    That’s why I buy the games that I buy. That’s why I’ve effectively bought X-COM three times now, and Deus Ex twice, to get them in different formats (and on Steam, etc). That’s why if Introversion, 2DBoy, etc, all had “donate to us now” buttons, I’d have used them to give them more money than the price of the game allows (it’s why I like the idea of a Radiohead style “choose the price you want to pay for this download” system, so I can pay more if I want to).
    That’s also why I don’t care if people pirate those same games. Why should I be frustrated? Why should I be sad that someone else gets to play a game, for free, that I chose to pay money for? I like those games, why do I begrudge other people also getting to play them?

  50. jalf says:

    cliffski: Pissed off? I’m simply pointing out that you won’t achieve anything. I’m not pissed off. If anything, I’m depressed that so many game developers are so blindingly naive in their way of dealing with such a major issue as piracy. It’s about as effective as EA’s belief that “even though our DRM got cracked before release, and even though it’s making every gamer hate us, DRM is still boosting our sales”.

    Most sensible businesses have some kind of business plan behind anything they spend resources on. Anything that doesn’t end up benefiting their business gets cut. If that business plan is based on complete nonsense, they only end up hurting themselves, spending a lot of money on something that’s never going to improve their bottom line.

    Yes, your time is yours to waste, but you posted about it here, said you thought it would be a good way to combat piracy, and I said I think it’d be completely ineffective. If you didn’t want feedback, why did you post it here? Why are *you* getting pissed off that you get feedback on the ideas you post on a public forum?

    I simply pointed out that there are countless ways to work around fake torrents. I’m sorry that this upset you, but it doesn’t change the facts. If you want to keep campaigning for this, feel free. But perhaps you’d achieve better results in your fight against piracy if you actually considered the flaws in your strategy that people point out.

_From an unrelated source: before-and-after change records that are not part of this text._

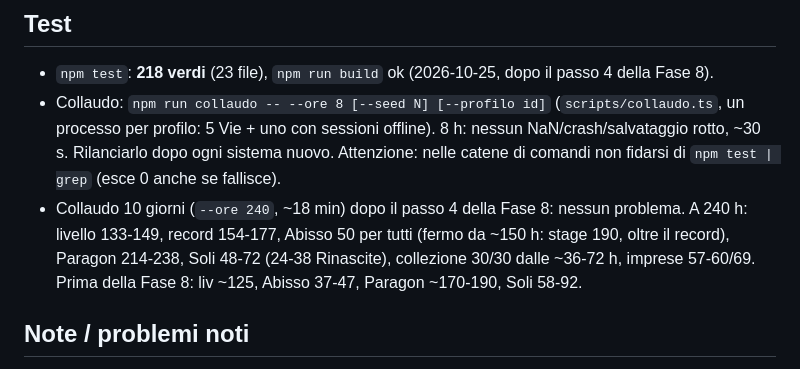
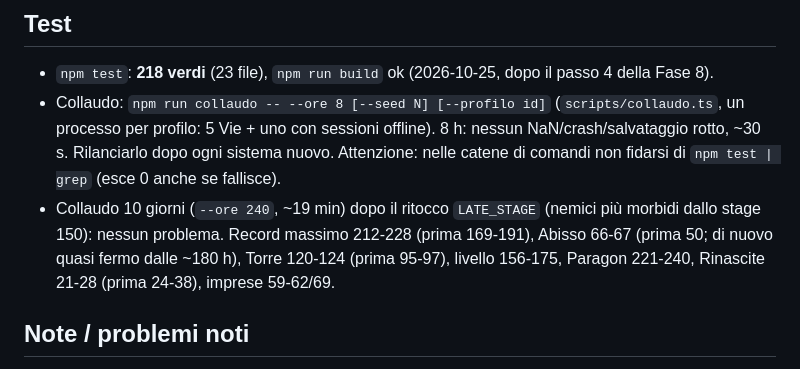
Before and after one commit to christiancrocetti01-sys/Chridle, a Markdown page: docs/STATO.md, the part around the change. Drawn GitHub-style.

Commit message:
docs: collaudo 240 h dopo il ritocco di fine gioco
Co-Authored-By: Claude Opus 5.5 <noreply@anthropic.com>
Claude-Session: https://claude.ai/code/session_01CLsrWt6zc5Jwbr7JF9x7VW

```diff
--- a/docs/STATO.md
+++ b/docs/STATO.md
@@ -67,10 +67,9 @@ Si lavora su `claude/epic-allen-10jgj5` e si allinea `main` (fast-forward) quand
 - Collaudo: `npm run collaudo -- --ore 8 [--seed N] [--profilo id]` (`scripts/collaudo.ts`, un processo per profilo:
   5 Vie + uno con sessioni offline). 8 h: nessun NaN/crash/salvataggio rotto, ~30 s. Rilanciarlo dopo ogni sistema nuovo.
   Attenzione: nelle catene di comandi non fidarsi di `npm test | grep` (esce 0 anche se fallisce).
-- Collaudo 10 giorni (`--ore 240`, ~18 min) dopo il passo 4 della Fase 8: nessun problema. A 240 h: livello 133-149,
-  record 154-177, Abisso 50 per tutti (fermo da ~150 h: stage 190, oltre il record), Paragon 214-238, Soli 48-72
-  (24-38 Rinascite), collezione 30/30 dalle ~36-72 h, imprese 57-60/69. Prima della Fase 8: liv ~125, Abisso 37-47,
-  Paragon ~170-190, Soli 58-92.
+- Collaudo 10 giorni (`--ore 240`, ~19 min) dopo il ritocco `LATE_STAGE` (nemici più morbidi dallo stage 150): nessun
+  problema. Record massimo 212-228 (prima 169-191), Abisso 66-67 (prima 50; di nuovo quasi fermo dalle ~180 h),
+  Torre 120-124 (prima 95-97), livello 156-175, Paragon 221-240, Rinascite 21-28 (prima 24-38), imprese 59-62/69.
 
 ## Note / problemi noti
 - Muro al boss di zona 50 (scudo + rigenerazione): con Via+Stelle ~4 h fermi (rigenerazione 1%/s): **voluto**, spinge ad ascendere.
```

    I’m starting to think that what’s killing PC gaming is not piracy, but developers who let their kneejerk reactions guide them in dealing with piracy.